DATA LISTING:
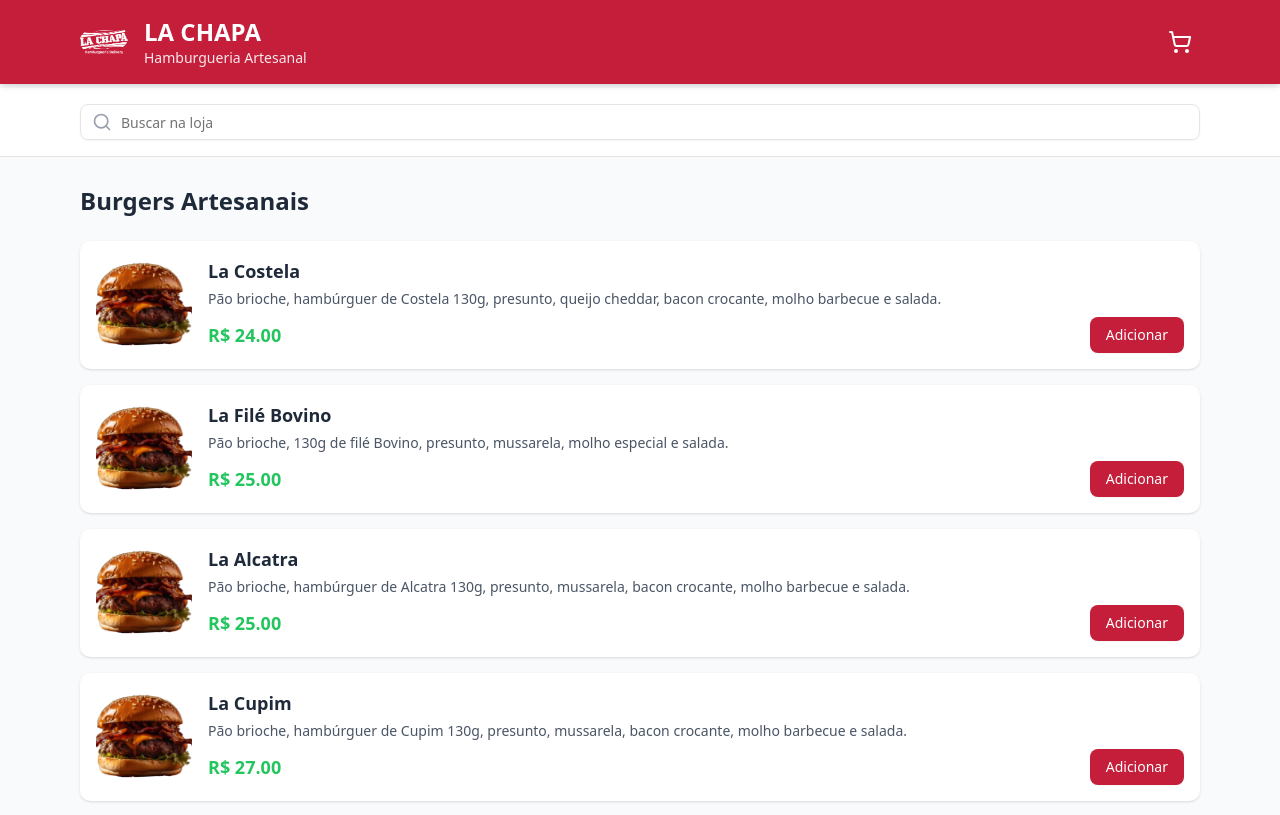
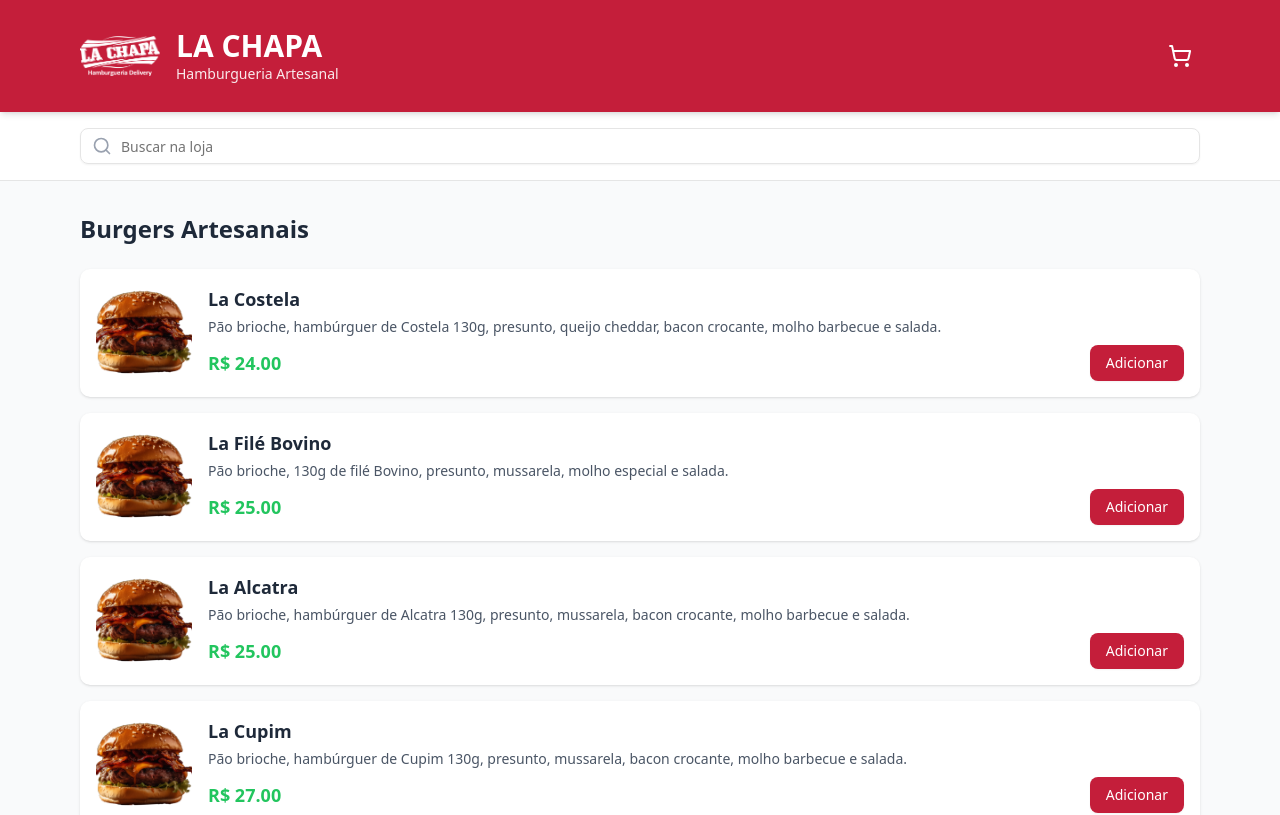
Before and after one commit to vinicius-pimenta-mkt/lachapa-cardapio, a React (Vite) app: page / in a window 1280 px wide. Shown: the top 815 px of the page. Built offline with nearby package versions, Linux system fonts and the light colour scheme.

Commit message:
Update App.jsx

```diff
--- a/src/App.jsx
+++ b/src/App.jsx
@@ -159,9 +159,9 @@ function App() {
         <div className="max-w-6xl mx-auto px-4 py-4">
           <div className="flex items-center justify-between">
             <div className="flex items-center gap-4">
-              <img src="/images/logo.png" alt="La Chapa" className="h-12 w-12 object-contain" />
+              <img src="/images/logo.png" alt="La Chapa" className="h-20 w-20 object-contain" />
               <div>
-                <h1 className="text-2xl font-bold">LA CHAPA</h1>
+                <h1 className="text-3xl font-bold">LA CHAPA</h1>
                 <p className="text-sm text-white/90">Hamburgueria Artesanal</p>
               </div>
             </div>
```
* * *
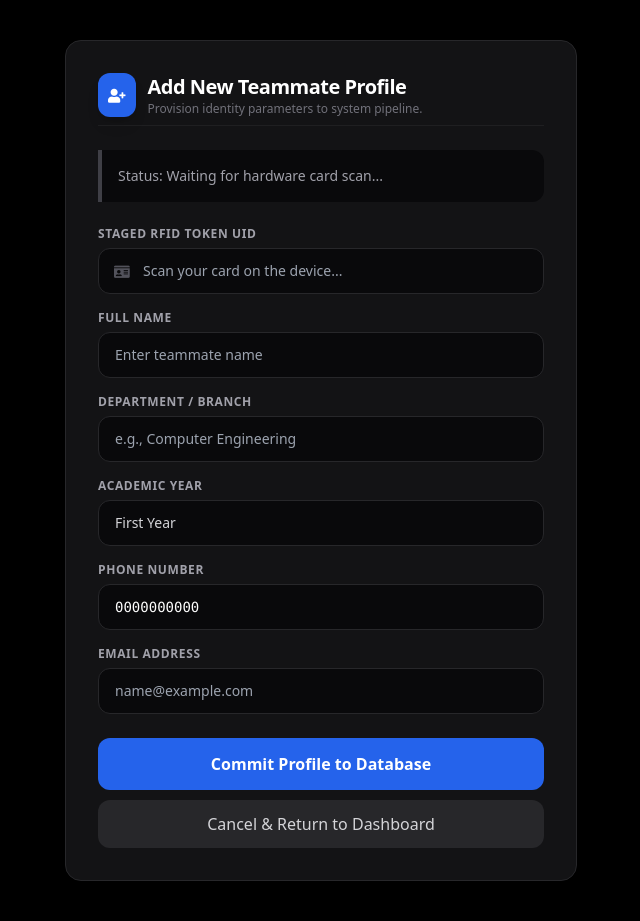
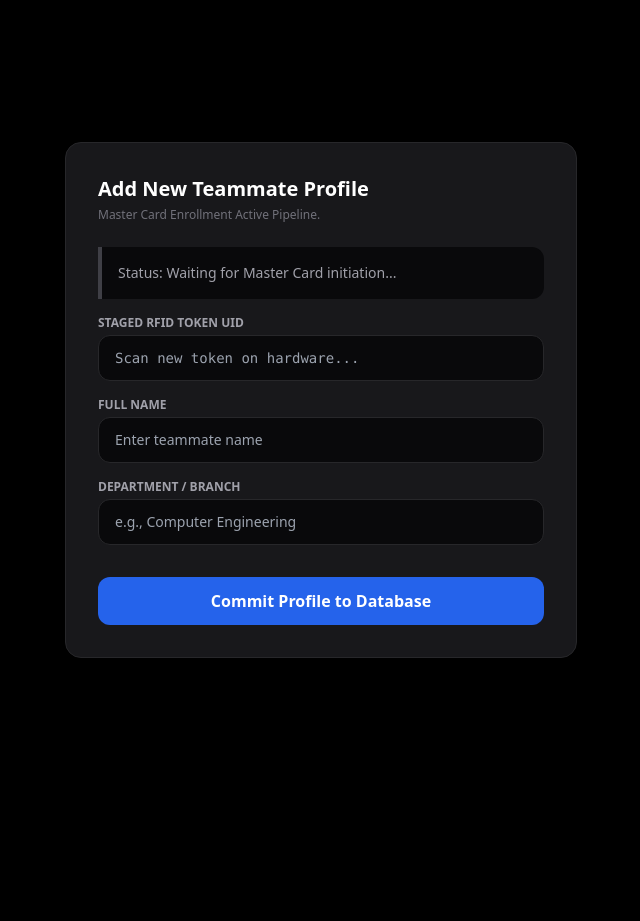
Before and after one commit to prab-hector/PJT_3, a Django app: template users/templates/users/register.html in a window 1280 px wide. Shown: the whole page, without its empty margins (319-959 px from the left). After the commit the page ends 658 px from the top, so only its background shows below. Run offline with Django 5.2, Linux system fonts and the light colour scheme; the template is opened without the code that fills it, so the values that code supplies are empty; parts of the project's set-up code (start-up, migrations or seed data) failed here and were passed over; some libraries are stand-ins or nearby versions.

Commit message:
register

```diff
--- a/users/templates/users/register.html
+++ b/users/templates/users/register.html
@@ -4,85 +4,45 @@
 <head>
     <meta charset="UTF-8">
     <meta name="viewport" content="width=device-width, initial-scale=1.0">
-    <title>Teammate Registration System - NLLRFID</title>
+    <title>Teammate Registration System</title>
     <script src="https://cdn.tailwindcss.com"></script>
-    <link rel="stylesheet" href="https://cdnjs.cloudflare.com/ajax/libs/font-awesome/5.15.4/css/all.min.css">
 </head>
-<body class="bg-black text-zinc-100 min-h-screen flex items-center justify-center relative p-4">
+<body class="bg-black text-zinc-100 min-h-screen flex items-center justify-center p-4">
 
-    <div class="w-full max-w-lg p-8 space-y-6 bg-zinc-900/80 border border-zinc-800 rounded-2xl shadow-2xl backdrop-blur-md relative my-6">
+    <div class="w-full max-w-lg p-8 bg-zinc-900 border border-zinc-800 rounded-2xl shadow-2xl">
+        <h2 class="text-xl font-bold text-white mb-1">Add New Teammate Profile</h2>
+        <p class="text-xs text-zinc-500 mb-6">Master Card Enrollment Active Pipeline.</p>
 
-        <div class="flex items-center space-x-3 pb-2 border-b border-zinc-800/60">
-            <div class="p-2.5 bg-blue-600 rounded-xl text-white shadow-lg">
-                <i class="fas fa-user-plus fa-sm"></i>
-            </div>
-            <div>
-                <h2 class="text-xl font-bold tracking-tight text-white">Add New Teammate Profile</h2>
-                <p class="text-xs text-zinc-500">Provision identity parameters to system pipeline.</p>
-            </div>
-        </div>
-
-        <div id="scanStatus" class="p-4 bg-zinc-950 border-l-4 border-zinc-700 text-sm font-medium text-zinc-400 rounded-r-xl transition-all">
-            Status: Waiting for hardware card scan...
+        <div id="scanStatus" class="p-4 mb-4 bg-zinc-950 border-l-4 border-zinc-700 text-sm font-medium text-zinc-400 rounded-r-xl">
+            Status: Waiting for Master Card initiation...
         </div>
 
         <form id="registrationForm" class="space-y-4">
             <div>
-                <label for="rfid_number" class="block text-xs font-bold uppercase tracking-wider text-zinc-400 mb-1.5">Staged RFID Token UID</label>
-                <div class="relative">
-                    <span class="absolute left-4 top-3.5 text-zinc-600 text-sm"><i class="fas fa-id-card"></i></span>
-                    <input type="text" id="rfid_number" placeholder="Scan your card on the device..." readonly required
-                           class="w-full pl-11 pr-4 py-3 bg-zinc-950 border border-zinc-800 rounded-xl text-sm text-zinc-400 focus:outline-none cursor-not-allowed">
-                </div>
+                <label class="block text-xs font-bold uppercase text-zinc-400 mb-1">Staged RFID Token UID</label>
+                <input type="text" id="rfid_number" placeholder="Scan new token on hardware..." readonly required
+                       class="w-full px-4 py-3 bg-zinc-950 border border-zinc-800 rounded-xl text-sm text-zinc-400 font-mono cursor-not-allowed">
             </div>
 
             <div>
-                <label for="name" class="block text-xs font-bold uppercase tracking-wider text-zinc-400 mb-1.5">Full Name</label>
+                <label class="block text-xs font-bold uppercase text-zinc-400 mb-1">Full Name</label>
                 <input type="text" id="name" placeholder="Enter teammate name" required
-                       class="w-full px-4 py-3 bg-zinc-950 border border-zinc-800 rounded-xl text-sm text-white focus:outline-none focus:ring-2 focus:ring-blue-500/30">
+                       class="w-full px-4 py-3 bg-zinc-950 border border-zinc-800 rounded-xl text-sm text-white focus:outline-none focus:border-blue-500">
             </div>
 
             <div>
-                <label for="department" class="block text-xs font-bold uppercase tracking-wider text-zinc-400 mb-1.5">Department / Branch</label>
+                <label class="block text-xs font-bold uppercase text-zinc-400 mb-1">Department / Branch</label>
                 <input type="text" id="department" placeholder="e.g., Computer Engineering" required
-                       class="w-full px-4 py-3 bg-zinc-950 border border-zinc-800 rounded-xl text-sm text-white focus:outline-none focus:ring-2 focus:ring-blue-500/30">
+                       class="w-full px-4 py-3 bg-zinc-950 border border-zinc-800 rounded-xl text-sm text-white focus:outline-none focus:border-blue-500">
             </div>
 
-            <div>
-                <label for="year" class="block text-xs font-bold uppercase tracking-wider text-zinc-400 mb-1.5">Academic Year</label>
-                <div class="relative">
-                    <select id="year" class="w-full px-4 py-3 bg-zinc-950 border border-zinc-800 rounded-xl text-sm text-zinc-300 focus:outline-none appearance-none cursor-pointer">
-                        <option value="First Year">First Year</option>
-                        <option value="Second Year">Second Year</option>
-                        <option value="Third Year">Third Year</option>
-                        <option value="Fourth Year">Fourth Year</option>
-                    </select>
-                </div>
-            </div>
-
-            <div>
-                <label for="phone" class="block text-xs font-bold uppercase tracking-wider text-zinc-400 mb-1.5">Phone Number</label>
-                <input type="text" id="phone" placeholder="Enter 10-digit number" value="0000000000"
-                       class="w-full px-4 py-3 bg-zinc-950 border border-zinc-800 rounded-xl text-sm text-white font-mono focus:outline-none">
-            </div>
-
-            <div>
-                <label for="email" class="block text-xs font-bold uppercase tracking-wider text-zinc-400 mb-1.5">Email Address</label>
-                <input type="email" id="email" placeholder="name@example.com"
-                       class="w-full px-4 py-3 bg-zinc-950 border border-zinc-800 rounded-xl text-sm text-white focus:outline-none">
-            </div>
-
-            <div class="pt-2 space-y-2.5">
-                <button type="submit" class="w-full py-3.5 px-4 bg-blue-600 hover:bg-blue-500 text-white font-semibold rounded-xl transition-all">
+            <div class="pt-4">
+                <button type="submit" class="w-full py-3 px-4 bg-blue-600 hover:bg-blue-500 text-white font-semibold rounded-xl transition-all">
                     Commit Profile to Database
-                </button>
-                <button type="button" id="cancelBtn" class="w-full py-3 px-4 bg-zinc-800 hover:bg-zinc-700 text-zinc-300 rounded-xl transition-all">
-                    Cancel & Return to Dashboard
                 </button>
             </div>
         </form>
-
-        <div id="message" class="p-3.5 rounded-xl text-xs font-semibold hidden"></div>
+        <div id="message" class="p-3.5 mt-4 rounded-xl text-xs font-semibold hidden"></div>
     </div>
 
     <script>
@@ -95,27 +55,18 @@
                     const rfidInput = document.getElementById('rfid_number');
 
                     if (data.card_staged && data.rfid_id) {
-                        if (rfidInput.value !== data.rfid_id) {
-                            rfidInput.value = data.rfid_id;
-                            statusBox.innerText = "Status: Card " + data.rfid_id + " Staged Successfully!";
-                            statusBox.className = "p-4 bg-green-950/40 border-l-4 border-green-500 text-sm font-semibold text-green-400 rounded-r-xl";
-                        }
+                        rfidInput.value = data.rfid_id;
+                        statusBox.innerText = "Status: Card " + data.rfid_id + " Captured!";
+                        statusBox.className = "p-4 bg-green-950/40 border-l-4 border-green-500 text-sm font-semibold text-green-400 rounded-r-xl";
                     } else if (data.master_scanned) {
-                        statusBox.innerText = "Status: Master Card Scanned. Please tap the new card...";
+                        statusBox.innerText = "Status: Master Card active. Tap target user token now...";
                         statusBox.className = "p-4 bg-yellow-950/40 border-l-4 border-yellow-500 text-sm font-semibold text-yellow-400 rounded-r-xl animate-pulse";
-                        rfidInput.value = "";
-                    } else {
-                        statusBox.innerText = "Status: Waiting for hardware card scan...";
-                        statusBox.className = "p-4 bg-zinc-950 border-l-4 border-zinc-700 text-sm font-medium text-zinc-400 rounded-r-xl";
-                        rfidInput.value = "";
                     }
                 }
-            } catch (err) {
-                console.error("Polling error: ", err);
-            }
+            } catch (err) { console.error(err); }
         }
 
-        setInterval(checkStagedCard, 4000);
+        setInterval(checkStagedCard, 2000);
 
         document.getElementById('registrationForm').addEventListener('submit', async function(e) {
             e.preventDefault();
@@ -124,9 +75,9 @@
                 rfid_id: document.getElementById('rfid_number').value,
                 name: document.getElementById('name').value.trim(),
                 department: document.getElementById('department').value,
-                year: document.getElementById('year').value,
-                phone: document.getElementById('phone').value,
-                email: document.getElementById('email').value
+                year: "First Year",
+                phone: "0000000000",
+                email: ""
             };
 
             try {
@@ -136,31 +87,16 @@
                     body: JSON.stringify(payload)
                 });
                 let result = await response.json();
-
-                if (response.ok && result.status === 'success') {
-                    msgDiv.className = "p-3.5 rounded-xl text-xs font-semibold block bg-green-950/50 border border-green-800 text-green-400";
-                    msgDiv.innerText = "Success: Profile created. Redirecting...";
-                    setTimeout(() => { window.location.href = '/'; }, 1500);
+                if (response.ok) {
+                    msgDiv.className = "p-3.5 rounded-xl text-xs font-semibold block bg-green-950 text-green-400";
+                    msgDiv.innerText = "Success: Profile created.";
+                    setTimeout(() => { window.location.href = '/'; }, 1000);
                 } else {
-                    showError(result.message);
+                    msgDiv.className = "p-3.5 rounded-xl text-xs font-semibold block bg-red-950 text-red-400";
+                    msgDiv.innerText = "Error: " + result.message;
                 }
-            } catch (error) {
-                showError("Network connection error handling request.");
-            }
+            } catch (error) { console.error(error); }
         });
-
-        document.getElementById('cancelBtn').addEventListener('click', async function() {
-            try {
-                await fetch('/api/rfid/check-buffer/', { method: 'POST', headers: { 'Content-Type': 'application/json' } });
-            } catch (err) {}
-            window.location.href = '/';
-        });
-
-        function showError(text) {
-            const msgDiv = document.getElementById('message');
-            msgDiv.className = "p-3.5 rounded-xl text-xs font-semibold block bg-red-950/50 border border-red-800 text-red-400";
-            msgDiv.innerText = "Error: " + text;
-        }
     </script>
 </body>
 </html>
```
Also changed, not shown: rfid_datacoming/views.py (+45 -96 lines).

TASK DIRECTIONS: Above are the records; report each line in them that includes the word "semibold".

COMPLETED TASK:
-                <button type="submit" class="w-full py-3.5 px-4 bg-blue-600 hover:bg-blue-500 text-white font-semibold rounded-xl transition-all">
+                <button type="submit" class="w-full py-3 px-4 bg-blue-600 hover:bg-blue-500 text-white font-semibold rounded-xl transition-all">
-        <div id="message" class="p-3.5 rounded-xl text-xs font-semibold hidden"></div>
+        <div id="message" class="p-3.5 mt-4 rounded-xl text-xs font-semibold hidden"></div>
-                            statusBox.className = "p-4 bg-green-950/40 border-l-4 border-green-500 text-sm font-semibold text-green-400 rounded-r-xl";
+                        statusBox.className = "p-4 bg-green-950/40 border-l-4 border-green-500 text-sm font-semibold text-green-400 rounded-r-xl";
                         statusBox.className = "p-4 bg-yellow-950/40 border-l-4 border-yellow-500 text-sm font-semibold text-yellow-400 rounded-r-xl animate-pulse";
-                    msgDiv.className = "p-3.5 rounded-xl text-xs font-semibold block bg-green-950/50 border border-green-800 text-green-400";
+                    msgDiv.className = "p-3.5 rounded-xl text-xs font-semibold block bg-green-950 text-green-400";
+                    msgDiv.className = "p-3.5 rounded-xl text-xs font-semibold block bg-red-950 text-red-400";
-            msgDiv.className = "p-3.5 rounded-xl text-xs font-semibold block bg-red-950/50 border border-red-800 text-red-400";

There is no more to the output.